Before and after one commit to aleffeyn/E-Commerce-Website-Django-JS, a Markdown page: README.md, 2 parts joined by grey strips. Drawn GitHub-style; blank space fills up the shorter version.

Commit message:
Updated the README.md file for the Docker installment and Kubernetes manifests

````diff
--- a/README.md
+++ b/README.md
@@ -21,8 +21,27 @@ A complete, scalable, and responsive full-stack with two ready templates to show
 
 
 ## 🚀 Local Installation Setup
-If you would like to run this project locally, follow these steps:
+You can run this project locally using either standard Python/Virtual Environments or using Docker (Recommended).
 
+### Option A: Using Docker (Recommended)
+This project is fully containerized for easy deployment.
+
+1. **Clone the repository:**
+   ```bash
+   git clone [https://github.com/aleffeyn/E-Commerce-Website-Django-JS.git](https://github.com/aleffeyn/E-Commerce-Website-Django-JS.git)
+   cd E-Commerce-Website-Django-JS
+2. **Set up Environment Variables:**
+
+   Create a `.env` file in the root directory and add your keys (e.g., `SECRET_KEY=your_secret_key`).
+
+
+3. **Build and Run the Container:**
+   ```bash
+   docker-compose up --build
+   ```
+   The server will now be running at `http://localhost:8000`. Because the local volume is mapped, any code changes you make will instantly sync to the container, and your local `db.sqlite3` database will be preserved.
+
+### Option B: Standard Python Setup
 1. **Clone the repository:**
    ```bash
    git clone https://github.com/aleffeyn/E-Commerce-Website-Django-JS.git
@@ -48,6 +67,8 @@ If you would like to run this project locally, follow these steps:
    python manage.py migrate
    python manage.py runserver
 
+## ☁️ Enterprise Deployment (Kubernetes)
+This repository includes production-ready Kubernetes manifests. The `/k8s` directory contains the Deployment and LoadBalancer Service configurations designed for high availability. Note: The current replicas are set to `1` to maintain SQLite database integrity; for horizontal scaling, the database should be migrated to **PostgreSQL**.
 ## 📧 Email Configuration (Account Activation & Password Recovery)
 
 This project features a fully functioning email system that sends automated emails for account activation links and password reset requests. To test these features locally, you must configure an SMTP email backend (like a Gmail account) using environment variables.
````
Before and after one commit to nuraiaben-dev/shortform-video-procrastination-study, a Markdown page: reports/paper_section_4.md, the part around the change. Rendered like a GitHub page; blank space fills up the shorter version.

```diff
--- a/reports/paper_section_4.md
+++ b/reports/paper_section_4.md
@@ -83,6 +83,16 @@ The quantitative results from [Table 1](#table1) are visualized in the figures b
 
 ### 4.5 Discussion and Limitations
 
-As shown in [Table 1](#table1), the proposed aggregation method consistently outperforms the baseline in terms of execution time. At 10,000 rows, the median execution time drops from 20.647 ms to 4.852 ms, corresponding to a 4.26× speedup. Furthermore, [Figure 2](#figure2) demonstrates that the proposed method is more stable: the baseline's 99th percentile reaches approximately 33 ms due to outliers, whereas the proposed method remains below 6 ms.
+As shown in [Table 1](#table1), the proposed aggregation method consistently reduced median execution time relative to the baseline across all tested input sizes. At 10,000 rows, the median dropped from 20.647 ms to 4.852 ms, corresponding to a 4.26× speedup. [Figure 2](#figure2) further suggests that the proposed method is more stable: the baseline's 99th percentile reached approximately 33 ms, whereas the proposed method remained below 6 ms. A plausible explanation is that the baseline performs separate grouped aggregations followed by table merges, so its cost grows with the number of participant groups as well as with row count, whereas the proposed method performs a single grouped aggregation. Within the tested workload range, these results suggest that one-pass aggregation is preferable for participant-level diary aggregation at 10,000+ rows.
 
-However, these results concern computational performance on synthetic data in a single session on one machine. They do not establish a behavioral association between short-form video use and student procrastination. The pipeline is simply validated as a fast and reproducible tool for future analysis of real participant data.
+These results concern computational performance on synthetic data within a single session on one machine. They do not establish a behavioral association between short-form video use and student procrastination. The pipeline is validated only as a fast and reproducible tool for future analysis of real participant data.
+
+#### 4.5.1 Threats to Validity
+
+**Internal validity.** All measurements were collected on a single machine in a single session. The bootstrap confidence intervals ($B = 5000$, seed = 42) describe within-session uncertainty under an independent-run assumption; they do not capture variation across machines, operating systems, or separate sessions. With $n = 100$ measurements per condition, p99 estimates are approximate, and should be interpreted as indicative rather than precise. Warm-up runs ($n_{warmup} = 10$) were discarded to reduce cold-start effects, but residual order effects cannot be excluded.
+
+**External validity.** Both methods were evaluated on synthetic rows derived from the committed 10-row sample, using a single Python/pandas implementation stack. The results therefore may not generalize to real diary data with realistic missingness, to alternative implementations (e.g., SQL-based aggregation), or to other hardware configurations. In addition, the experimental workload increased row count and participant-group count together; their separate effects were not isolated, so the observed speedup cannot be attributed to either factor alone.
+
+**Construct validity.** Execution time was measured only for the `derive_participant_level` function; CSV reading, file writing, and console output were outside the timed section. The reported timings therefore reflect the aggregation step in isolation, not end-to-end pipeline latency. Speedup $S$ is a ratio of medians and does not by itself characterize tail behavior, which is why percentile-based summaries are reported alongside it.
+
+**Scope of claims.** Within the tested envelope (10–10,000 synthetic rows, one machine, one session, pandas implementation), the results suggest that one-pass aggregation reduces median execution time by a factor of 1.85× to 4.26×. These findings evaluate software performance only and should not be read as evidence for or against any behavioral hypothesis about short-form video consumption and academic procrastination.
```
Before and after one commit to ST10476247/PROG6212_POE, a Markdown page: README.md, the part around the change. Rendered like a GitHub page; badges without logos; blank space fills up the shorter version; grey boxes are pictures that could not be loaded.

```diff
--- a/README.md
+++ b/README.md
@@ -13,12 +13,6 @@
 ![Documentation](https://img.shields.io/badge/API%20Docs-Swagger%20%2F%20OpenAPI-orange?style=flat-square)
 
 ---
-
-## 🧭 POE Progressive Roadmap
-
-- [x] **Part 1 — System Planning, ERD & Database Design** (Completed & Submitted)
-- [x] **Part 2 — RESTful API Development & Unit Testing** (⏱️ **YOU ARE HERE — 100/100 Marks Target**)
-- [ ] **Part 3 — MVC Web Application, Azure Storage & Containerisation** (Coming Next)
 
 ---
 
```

● Your assignment:
Write only the number of lines in the records that contain the string "project".

● Result of this exercise:
5